Henrique Vilhena

PhD Student
Project title: Development of meta-material based photonic sensors for environmental monitoring

Surface-enhanced Raman spectroscopy (SERS) has been used in the development of sensing devices that can challenge other chemical analysis techniques. SERS sensors show promise in the detection of environmentally relevant compounds such as pharmaceutical residues by being highly sensitive, compact and requiring no sample preparation. Arrays of periodic nanostructures such as pairs of gold dipoles over silica can be tuned to the Raman excitation laser wavelength. This will result in the formation of areas of highly intensive electric field named “hot spots” which can greatly enhance the Raman scattering of molecules in their vicinity. When compared to their non-periodical counterparts, these structures show great controllability but suffer from low enhanced Raman intensity. In this project we aim to increase the sensitivity and effectiveness of these structures by optimizing the nanoparticle density per area. This process needs to be carefully monitored as it can result in increasing local heating as well as shifts in the resonant wavelength. Through simulations, nanofabrication and characterization we have designed and fabricated arrays of these dipolar structures and their optimized optical and Raman responses were measured.
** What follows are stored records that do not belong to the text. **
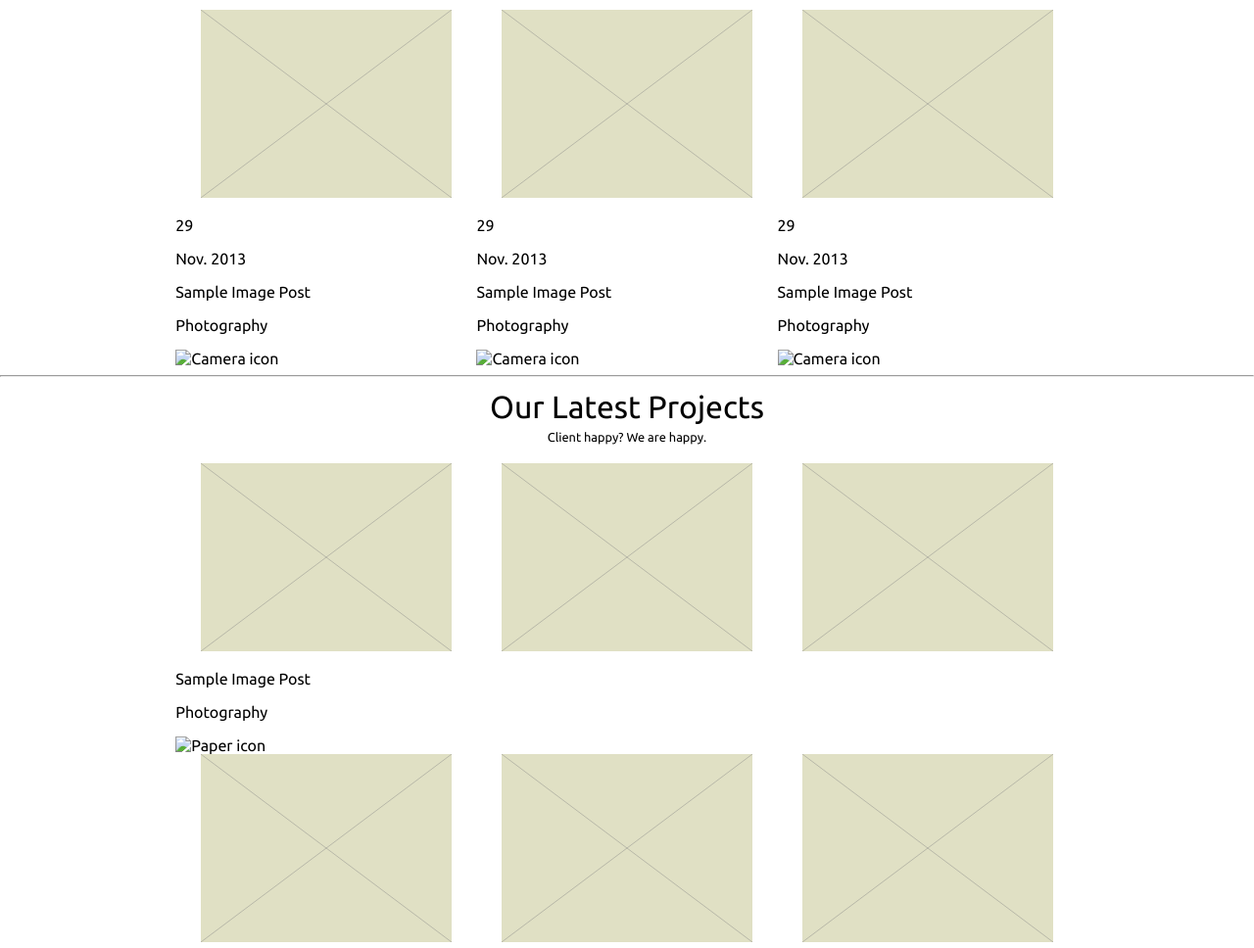
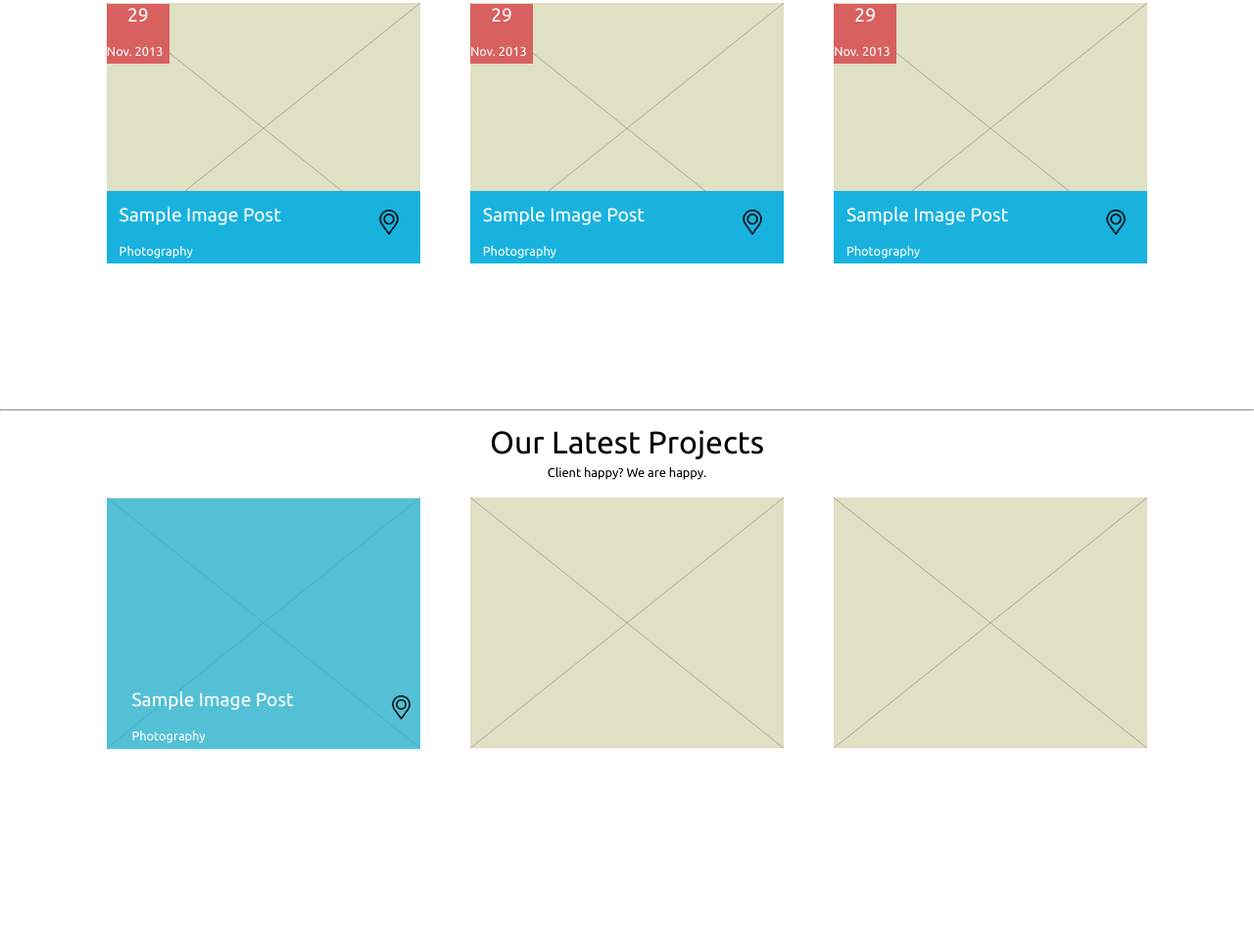
Before and after one commit to Apanjapi/mdia2003_lab03_amelie, a plain HTML site: page metrolics/index.html in a window 1280 px wide. Shown: the part 1029-1997 px from the top of the page at 98% size. Drawn offline with Linux system fonts and the light colour scheme.

Commit message:
Progress on CSS

```diff
--- a/metrolics/css/main.css
+++ b/metrolics/css/main.css
@@ -70,13 +70,17 @@ footer {
 }
 
 .sub_text {
-    font-size: 2vw;
+    font-size: 1.5vw;
     text-align: center;
     margin: 1vw 0 1vw 0;
 }
 
 .white {
     color: #ffffff;
+}
+
+.far {
+    justify-content: space-between;
 }
 
 .logo {
@@ -156,16 +160,60 @@ footer {
 }
 
 .img_showcase {
-    width: 20vw;
-    height: 15vw;
+    width: 25vw;
+    height: 20vw;
     margin: 0 2vw;
     position: relative;
 }
 
-.block {
+.red_block {
+    background-color: #d8605f;
     z-index: 2;
     position: relative;
+    top: -21.14vw;
+    left: 2vw;
+    width: 5vw;
 }
+
+.blue_block {
+    background-color: #19b2de;
+    z-index: 2;
+    position: relative;
+    top: -11vw;
+    left: 2vw;
+    width: 25vw;
+}
+
+.add_left {
+    padding: 0 0 0 1vw;
+}
+
+.camera_icon {
+    margin: 1.5vw;
+    width: 2vw;
+    height: 2vw;
+}
+
+.img_showcase_hover_blue {
+    background-color: #19b2de;
+    z-index: 2;
+    position: relative;
+    top: -20.2vw;
+    left: 2vw;
+    width: 25vw;
+    height: 20vw;
+    opacity: 0.7;
+}
+
+.img_showcase_hover {
+    z-index: 3;
+    position: relative;
+    top: -26vw;
+    left: 3vw;
+    width: 25vw;
+}
+
+
 
 .padding {
     padding: 1vw;
@@ -175,7 +223,6 @@ footer {
     width: 15vw;
     margin: 0 2vw;
 }
-
 
 /* footer */
 .review {
--- a/metrolics/index.html
+++ b/metrolics/index.html
@@ -148,55 +148,62 @@
 
       <!--Red block-->
       <section class="red_block">
-        <p class="white_sub_text">29</p>
-        <p class="white_text">Nov. 2013</p>
+        <p class="white sub_text">29</p>
+        <p class="white text">Nov. 2013</p>
       </section>
 
       <!--Blue block-->
       <!--Left tecxts-->
-      <section class="blue_block">
-        <p class="white_sub_text">Sample Image Post</p>
-        <p class="white_text">Photography</p>
-      <!--Right image-->
-      <img src="" alt="Camera icon" class="camera_icon">
+      <section class="blue_block one_line far">
+        <section class="">
+        <p class="white sub_text add_left">Sample Image Post</p>
+        <p class="white text add_left">Photography</p>
+        </section>
+        <!--Right image-->
+        <img src="img/social_media.png" alt="Camera icon" class="camera_icon">
       </section>
     </section>
     <!--Box2-->
     <section>
-      <img src="img/img_placeholder.svg" alt="background2" class="img_showcase">
+      <img src="img/img_placeholder.svg" alt="background1" class="img_showcase">
 
       <!--Red block-->
       <section class="red_block">
-        <p class="white_sub_text">29</p>
-        <p class="white_text">Nov. 2013</p>
+        <p class="white sub_text">29</p>
+        <p class="white text">Nov. 2013</p>
       </section>
 
       <!--Blue block-->
       <!--Left tecxts-->
-      <section class="blue_block">
-        <p class="white_sub_text">Sample Image Post</p>
-        <p class="white_text">Photography</p>
-      <!--Right image-->
-      <img src="" alt="Camera icon" class="blue_icon">
+      <section class="blue_block one_line far">
+        <section class="">
+        <p class="white sub_text add_left">Sample Image Post</p>
+        <p class="white text add_left">Photography</p>
+        </section>
+        <!--Right image-->
+        <img src="img/social_media.png" alt="Camera icon" class="camera_icon">
       </section>
     </section>
+
     <!--Box3-->
     <section>
-      <img src="img/img_placeholder.svg" alt="background3" class="img_showcase">
+      <img src="img/img_placeholder.svg" alt="background1" class="img_showcase">
 
       <!--Red block-->
       <section class="red_block">
-        <p class="white_sub_text">29</p>
-        <p class="white_text">Nov. 2013</p>
+        <p class="white sub_text">29</p>
+        <p class="white text">Nov. 2013</p>
       </section>
 
       <!--Blue block-->
       <!--Left tecxts-->
-      <section class="blue_block">
-        <p class="white_sub_text">Sample Image Post</p>
-        <p class="white_text">Photography</p>
-      <!--Right image-->
-      <img src="" alt="Camera icon" class="blue_icon">
+      <section class="blue_block one_line far">
+        <section>
+        <p class="white sub_text add_left">Sample Image Post</p>
+        <p class="white text add_left">Photography</p>
+        </section>
+        <!--Right image-->
+        <img src="img/social_media.png" alt="Camera icon" class="camera_icon">
       </section>
     </section>
   </section>
@@ -218,10 +225,13 @@
         <!--background-->
         <img src="img/img_placeholder.svg" alt="image1" class="img_showcase">
         <!--Hovered-->
-        <section>
-          <p class="white_sub_text">Sample Image Post</p>
-          <p class="white_text">Photography</p>
-          <img src="" alt="Paper icon" class="blue_icon">
+        <section class="img_showcase_hover_blue"></section>
+        <section class="one_line img_showcase_hover one_line far">
+          <section>
+            <p class="white sub_text add_left">Sample Image Post</p>
+            <p class="white text add_left">Photography</p>
+          </section>
+          <img src="img/social_media.png" alt="Paper icon" class="camera_icon">
         </section>
       </section>
 
```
We believe that our results will pave the way for the development of more reliable and sensitive environmental monitoring devices.